Kick-Starting Your Writing

If you’re like me, you have never been on a motorcycle. The idea is intriguing, but it was hard enough for me to learn to ride a bike. Add in seeing a few motorcycle accidents and watching a friend get pinned under one, my desire to rev that engine is now next to nil. Then, I read something like this: “I had a dream about a motorcycle,” said Harry, remembering suddenly. “It was flying.” Uncle Vernon nearly crashed into the car in front. He turned right around in his seat and yelled at Harry, his face like a gigantic beet with a mustache: “MOTORCYCLES DON’T FLY!” Dudley and Piers sniggered. “I know they don’t,” said Harry. “It was only a dream.” – J.K. Rowling, Harry Potter and the Sorcerer’s Stone What if motorcycles could fly? Or pigs could talk? Or chickens could dance? I’ve seen all these things happen in the pages of books. But how do people get these ideas to begin with? (I was going to make an amazing analogy of how writing is like a motorcycle, but after doing my research—a very important aspect of good writing—I’ve learned it’s more complicated then just kicking the engine. Actually, if you’re literally kicking the engine, you might damage the motorcycle and/or your foot.) But back to writing, something I know a little about… Every writer is unique, but here are a few things I do when I want inspiration for a new book: My local café – I can’t work in quiet solitude for long or I fall asleep. So I go to a coffee house, get a pastry and coffee, and sit in a corner with my computer. Alternate news sources – Whether or not the stories are true, they’re chopped full of strange ideas—the flat earth theory, sentient insects, black goo, Planet X. Even if you don’t write sci-fi, these headlines might stretch your brain enough to find the perfect idea for your new novel. Staring into space – Once I have an idea, I have to look away from my computer. I keep my fingers posed over my keyboard and type my thoughts. It might be days or weeks later, but I eventually get an idea I want to expand upon.
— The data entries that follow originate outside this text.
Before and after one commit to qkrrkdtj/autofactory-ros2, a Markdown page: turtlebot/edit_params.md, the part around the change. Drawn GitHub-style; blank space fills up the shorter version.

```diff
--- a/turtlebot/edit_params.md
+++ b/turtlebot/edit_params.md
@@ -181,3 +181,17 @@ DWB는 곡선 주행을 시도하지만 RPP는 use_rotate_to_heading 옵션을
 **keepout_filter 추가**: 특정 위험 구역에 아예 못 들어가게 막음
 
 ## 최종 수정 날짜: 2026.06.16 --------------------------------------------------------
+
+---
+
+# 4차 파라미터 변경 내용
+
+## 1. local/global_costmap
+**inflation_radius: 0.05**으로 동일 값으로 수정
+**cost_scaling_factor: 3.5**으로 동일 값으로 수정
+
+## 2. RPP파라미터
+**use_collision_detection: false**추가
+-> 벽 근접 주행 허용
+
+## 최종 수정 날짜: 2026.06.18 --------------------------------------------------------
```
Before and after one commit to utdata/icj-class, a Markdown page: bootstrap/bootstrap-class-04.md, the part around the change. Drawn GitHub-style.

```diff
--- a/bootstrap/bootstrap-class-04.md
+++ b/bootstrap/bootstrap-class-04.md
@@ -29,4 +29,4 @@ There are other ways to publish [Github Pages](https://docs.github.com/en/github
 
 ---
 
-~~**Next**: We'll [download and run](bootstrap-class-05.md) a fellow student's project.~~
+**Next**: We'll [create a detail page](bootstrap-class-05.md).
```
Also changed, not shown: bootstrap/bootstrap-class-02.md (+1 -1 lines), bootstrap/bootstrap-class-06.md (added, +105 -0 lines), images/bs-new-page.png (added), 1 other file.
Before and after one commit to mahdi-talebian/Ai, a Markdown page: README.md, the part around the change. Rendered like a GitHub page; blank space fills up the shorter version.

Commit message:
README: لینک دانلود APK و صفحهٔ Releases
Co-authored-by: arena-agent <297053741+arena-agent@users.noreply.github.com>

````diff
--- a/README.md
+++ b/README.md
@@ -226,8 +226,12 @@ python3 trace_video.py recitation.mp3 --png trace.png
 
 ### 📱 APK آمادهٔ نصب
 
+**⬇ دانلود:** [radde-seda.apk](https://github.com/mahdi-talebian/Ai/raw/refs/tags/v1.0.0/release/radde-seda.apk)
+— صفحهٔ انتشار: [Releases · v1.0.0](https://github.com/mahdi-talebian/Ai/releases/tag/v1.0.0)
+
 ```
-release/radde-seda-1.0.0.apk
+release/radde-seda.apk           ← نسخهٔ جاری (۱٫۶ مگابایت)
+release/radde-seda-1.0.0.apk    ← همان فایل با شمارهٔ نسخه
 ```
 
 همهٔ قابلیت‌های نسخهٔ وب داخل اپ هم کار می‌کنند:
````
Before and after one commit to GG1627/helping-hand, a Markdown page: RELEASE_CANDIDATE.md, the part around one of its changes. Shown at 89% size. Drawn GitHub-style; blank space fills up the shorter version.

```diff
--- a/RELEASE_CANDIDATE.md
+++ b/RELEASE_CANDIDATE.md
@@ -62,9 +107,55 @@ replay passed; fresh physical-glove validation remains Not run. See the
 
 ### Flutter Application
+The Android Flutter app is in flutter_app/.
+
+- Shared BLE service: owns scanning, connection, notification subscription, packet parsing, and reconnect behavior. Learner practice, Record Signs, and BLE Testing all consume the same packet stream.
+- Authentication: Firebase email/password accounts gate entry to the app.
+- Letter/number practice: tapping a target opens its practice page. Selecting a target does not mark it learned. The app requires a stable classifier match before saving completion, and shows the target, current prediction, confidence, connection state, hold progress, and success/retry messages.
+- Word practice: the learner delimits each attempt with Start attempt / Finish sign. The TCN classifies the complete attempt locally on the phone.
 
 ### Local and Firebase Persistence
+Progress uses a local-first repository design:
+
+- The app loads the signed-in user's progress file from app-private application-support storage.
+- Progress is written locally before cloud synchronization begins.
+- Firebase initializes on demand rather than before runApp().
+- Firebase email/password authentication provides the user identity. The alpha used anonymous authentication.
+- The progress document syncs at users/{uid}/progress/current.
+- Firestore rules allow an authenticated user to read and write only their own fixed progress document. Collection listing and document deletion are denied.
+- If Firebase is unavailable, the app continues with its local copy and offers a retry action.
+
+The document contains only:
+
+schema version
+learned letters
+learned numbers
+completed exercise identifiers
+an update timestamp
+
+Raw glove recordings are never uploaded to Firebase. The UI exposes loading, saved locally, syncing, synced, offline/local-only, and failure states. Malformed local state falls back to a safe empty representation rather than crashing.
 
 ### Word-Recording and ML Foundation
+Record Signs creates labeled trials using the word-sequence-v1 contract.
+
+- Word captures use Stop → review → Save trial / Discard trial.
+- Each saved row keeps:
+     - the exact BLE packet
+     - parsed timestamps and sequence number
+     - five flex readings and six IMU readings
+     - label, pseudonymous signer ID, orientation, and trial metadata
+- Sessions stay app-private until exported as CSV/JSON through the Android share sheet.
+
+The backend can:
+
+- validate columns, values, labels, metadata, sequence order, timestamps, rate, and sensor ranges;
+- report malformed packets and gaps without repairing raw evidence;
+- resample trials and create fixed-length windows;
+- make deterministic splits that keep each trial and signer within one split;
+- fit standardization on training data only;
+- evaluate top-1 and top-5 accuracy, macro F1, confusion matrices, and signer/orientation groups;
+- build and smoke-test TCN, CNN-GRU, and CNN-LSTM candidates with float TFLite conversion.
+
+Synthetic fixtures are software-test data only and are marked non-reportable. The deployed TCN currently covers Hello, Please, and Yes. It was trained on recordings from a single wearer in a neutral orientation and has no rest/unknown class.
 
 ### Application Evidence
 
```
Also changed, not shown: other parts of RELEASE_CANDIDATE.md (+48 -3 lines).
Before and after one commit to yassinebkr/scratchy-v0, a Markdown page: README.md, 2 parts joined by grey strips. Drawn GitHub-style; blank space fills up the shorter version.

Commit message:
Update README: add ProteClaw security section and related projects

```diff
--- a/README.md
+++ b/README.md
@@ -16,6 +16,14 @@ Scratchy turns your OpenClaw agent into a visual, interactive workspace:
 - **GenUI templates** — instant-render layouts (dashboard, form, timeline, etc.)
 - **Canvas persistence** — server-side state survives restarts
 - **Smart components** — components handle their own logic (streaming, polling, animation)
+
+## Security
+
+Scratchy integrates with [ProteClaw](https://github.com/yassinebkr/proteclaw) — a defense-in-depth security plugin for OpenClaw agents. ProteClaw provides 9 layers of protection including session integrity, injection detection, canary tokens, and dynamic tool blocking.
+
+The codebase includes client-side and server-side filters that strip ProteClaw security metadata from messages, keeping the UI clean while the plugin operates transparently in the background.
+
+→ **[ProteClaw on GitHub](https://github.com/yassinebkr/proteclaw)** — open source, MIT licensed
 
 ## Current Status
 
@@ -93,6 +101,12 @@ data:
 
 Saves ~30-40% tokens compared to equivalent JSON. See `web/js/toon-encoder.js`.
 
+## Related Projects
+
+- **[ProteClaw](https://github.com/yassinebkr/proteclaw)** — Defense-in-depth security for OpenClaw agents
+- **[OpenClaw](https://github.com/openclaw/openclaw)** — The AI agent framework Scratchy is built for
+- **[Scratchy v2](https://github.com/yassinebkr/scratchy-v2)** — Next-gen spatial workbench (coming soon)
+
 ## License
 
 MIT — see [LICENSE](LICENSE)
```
Whether or not you do what I do, the point is to keep thinking and writing. You can scribble notes on a napkin or draw in a journal or make an outline on your... read more